    I always do the variable mass losing mass questions as m-deltam and other prticle as deltam. I always get the same answer, but the books says 'we always use m+deltam' why? And will i lose marks?

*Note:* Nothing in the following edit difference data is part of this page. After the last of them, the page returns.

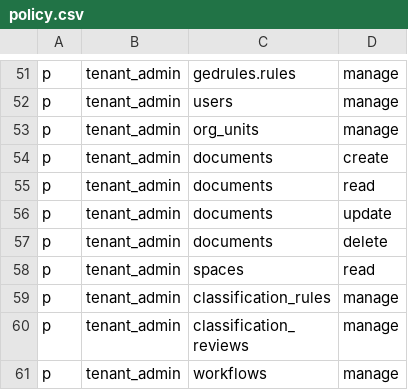
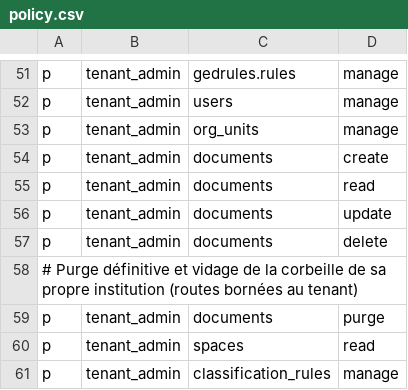
Before and after one commit to EagleFox31/GED237, a CSV file: backend/app/core/authz/policy.csv, drawn as a sheet; only a part is shown, gaps mark what is left out; the shorter side is filled out with more unchanged rows; the diff names each change by its address in the sheet, - before the commit and + after, or states it on an @@ line.

Commit message:
feat(trash): dedicated documents purge permission for tenant_admin
Purge and /trash/empty required documents manage, held only by
super_admin, so no account could empty an institution trash. Both routes
now require documents purge, granted to tenant_admin; they were already
bounded to the caller tenant. documents manage is unchanged and still
covers purge for super_admin.

```diff
--- a/backend/app/core/authz/policy.csv
+++ b/backend/app/core/authz/policy.csv
+row 58: # Purge définitive et vidage de la corbeille de sa propre institution (routes bornées au tenant)
+row 59: p | tenant_admin | documents | purge
```
Also changed, not shown: 4 other files.
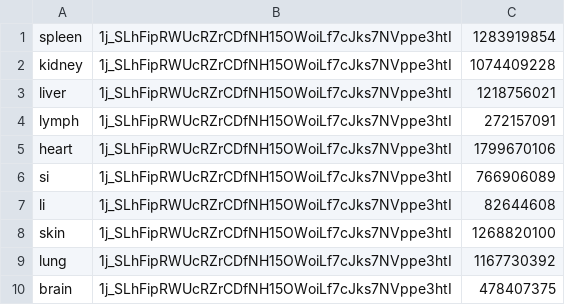
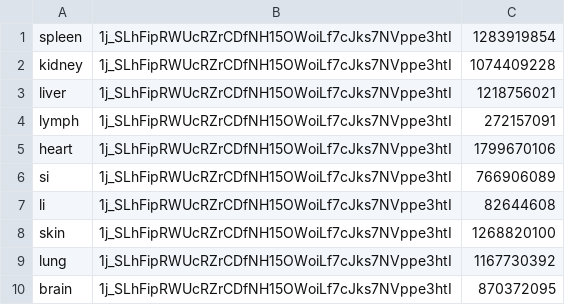
Before and after one commit to hubmapconsortium/ccf-asct-reporter, a CSV file: src/scripts/scriptdata.csv, drawn as a sheet.

```diff
--- a/src/scripts/scriptdata.csv
+++ b/src/scripts/scriptdata.csv
@@ -9,2 +9,2 @@ skin,1j_SLhFipRWUcRZrCDfNH15OWoiLf7cJks7NVppe3htI,1268820100
 lung,1j_SLhFipRWUcRZrCDfNH15OWoiLf7cJks7NVppe3htI,1167730392
-brain,1j_SLhFipRWUcRZrCDfNH15OWoiLf7cJks7NVppe3htI,478407375
+brain,1j_SLhFipRWUcRZrCDfNH15OWoiLf7cJks7NVppe3htI,870372095
```
Also changed, not shown: 14 other files.
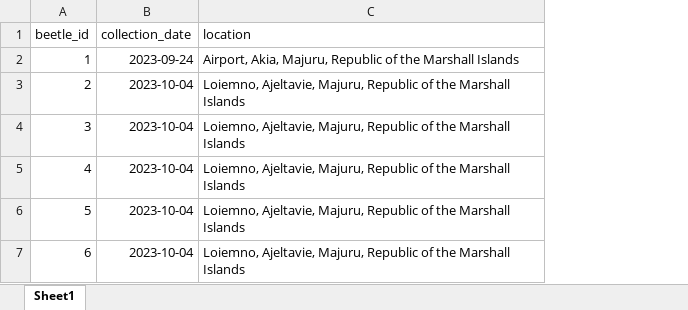
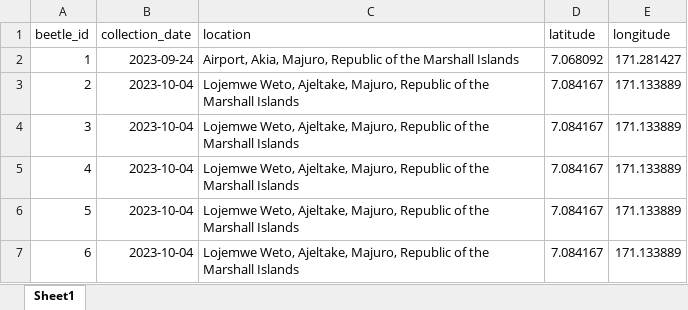
Before and after one commit to aubreymoore/ornv-bioassay-db, an Excel workbook: sample_shipment/Majuro-collection-records.xlsx, sheet Sheet1, drawn as a sheet; values as stored, in another font and other column widths than the file's, no borders; the diff names each change by its address in the sheet, - before the commit and + after, or states it on an @@ line.

Commit message:
updated Majuro collection data

```diff
--- a/sample_shipment/Majuro-collection-records.xlsx (sheet Sheet1)
+++ b/sample_shipment/Majuro-collection-records.xlsx (sheet Sheet1)
+column D (latitude), rows 2-7: 7.068092 | 7.084167 | 7.084167 | 7.084167 | 7.084167 | 7.084167
+column E (longitude), rows 2-7: 171.281427 | 171.133889 | 171.133889 | 171.133889 | 171.133889 | 171.133889
-C2 (location): Airport, Akia, Majuru, Republic of…
+C2 (location): Airport, Akia, Majuro, Republic of…
-C3:C7 (location): Loiemno, Ajeltavie, Majuru, Republic of…
+C3:C7 (location): Lojemwe Weto, Ajeltake, Majuro, Republic of…
```
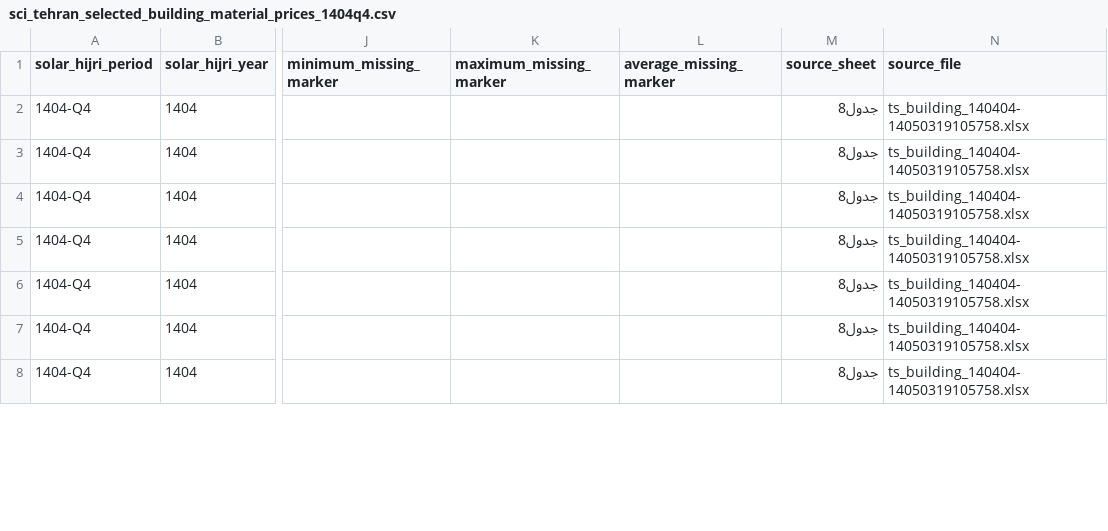
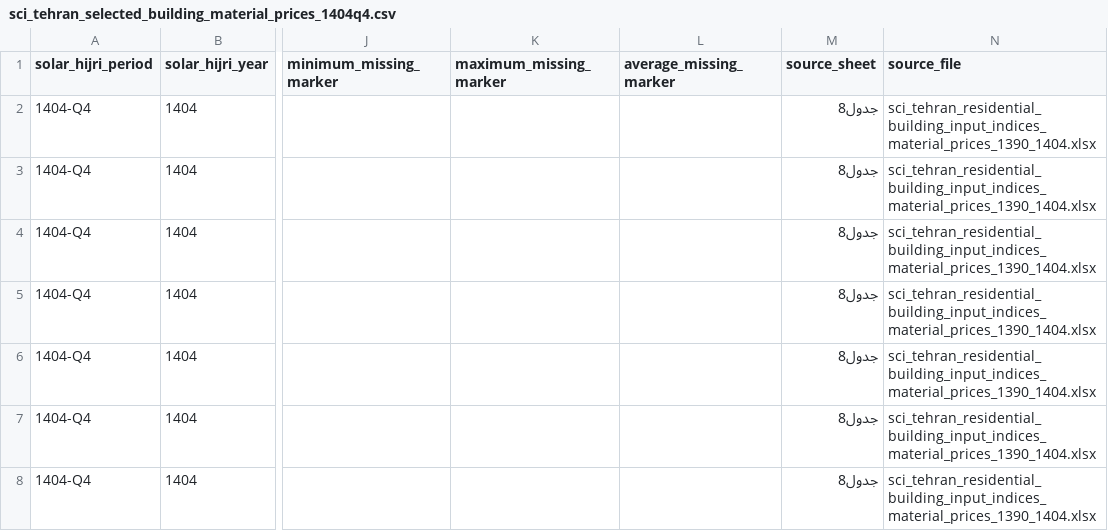
Before and after one commit to amirabadimm/iran-housing-data, a CSV file: data/cleaned/housing/sci_construction_inputs/sci_tehran_selected_building_material_prices_1404q4.csv, drawn as a sheet; only a part is shown, gaps mark what is left out; the diff covers the shown part only; the diff names each change by its address in the sheet, - before the commit and + after, or states it on an @@ line.

Commit message:
Standardize raw dataset filenames and provenance paths

```diff
--- a/data/cleaned/housing/sci_construction_inputs/sci_tehran_selected_building_material_prices_1404q4.csv
+++ b/data/cleaned/housing/sci_construction_inputs/sci_tehran_selected_building_material_prices_1404q4.csv
-N2:N8 (source_file): ts_building_140404-14050319105758.xlsx
+N2:N8 (source_file): sci_tehran_residential_building_input_indices_material_prices_1390_1404.xlsx
```
Also changed, not shown: 123 edited cells elsewhere in this file, metadata/cleaning_log.csv, metadata/data_catalog.csv, 56 other files.
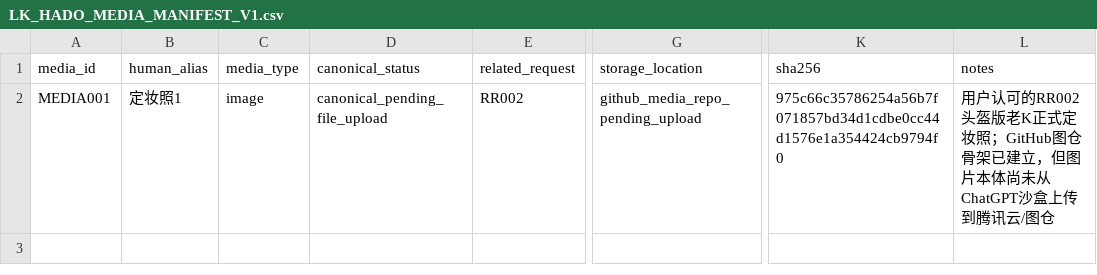
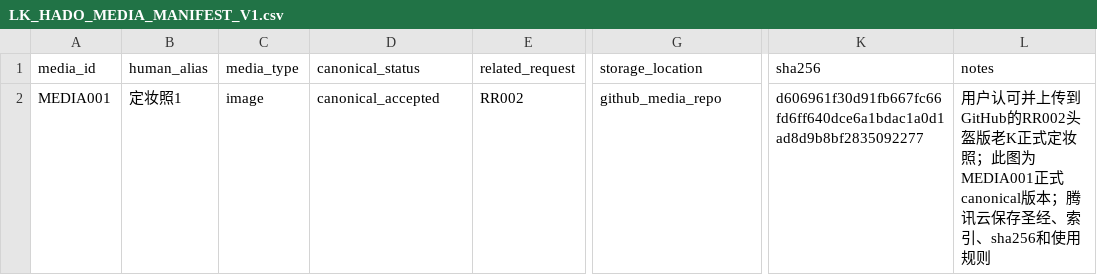
Before and after one commit to New2Everything/lk-hado-avatar-media, a CSV file: index/LK_HADO_MEDIA_MANIFEST_V1.csv, drawn as a sheet; only a part is shown, gaps mark what is left out; the diff names each change by its address in the sheet, - before the commit and + after, or states it on an @@ line.

Commit message:
Accept MEDIA001 canonical key art

```diff
--- a/index/LK_HADO_MEDIA_MANIFEST_V1.csv
+++ b/index/LK_HADO_MEDIA_MANIFEST_V1.csv
-D2 (canonical_status): canonical_pending_file_upload
+D2 (canonical_status): canonical_accepted
-G2 (storage_location): github_media_repo_pending_upload
+G2 (storage_location): github_media_repo
-K2 (sha256): 975c66c35786254a56b7f071857bd34d1cdbe0cc44d1576e1a354424cb9794f0
+K2 (sha256): d606961f30d91fb667fc66fd6ff640dce6a1bdac1a0d1ad8d9b8bf2835092277
-L2 (notes): 用户认可的RR002头盔版老K正式定妆照；GitHub图仓骨架已建立，但图片本体尚未从ChatGPT沙盒上传到腾讯云/图仓
+L2 (notes): 用户认可并上传到GitHub的RR002头盔版老K正式定妆照；此图为MEDIA001正式canonical版本；腾讯云保存圣经、索引、sha256和使用规则
```
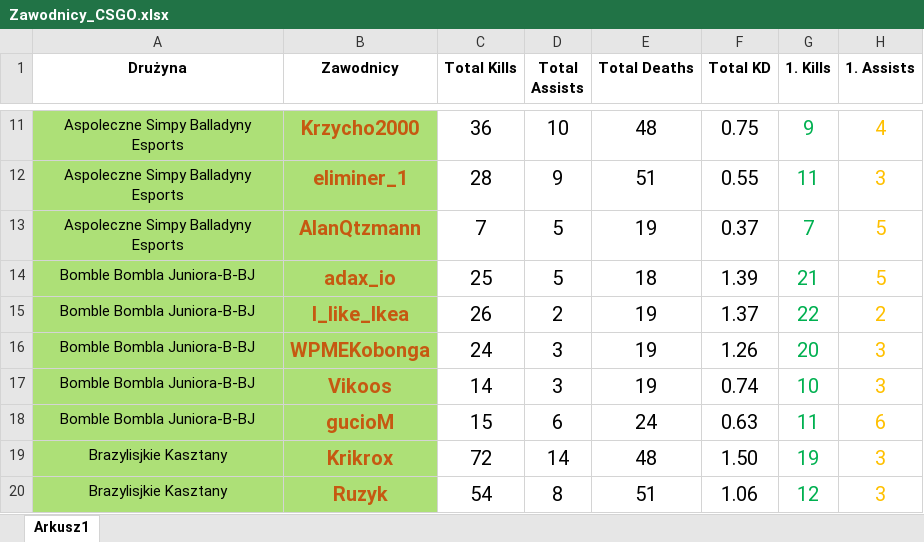
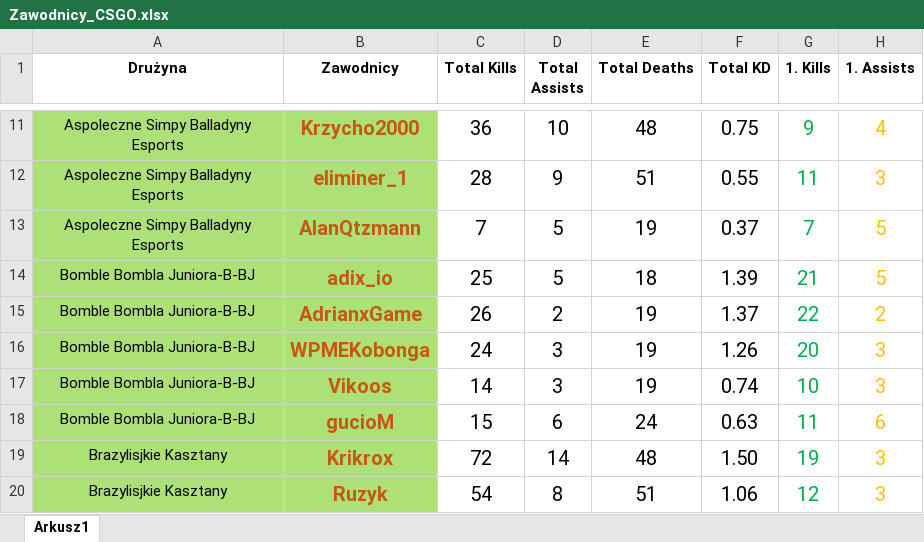
Before and after one commit to SzymonRudnikowski/PrivateMusicBot, an Excel workbook: stats/Zawodnicy_CSGO.xlsx, sheet Arkusz1, drawn as a sheet; only a part is shown, gaps mark what is left out; values as stored, in another font and other column widths than the file's, no borders; the diff names each change by its address in the sheet, - before the commit and + after, or states it on an @@ line.

```diff
--- a/stats/Zawodnicy_CSGO.xlsx (sheet Arkusz1)
+++ b/stats/Zawodnicy_CSGO.xlsx (sheet Arkusz1)
-B14 (Zawodnicy): adax_io
+B14 (Zawodnicy): adix_io
-B15 (Zawodnicy): l_like_Ikea
+B15 (Zawodnicy): AdrianxGame
```
Also changed, not shown: stats/Zawodnicy_CSGO - Copy.xlsx, 2 other files.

    dm/dt is generally taken to mean the rate of increase of m. In a rocket and fuel question, the mass is decreasing so dm/dt is negative. You are effectively taking dm/dt as the rate of decrease of mass. Mostly, provided that you are consistent, you will arrive at the same differential equation. Try June 2011. I think you will have a sign issue in that one.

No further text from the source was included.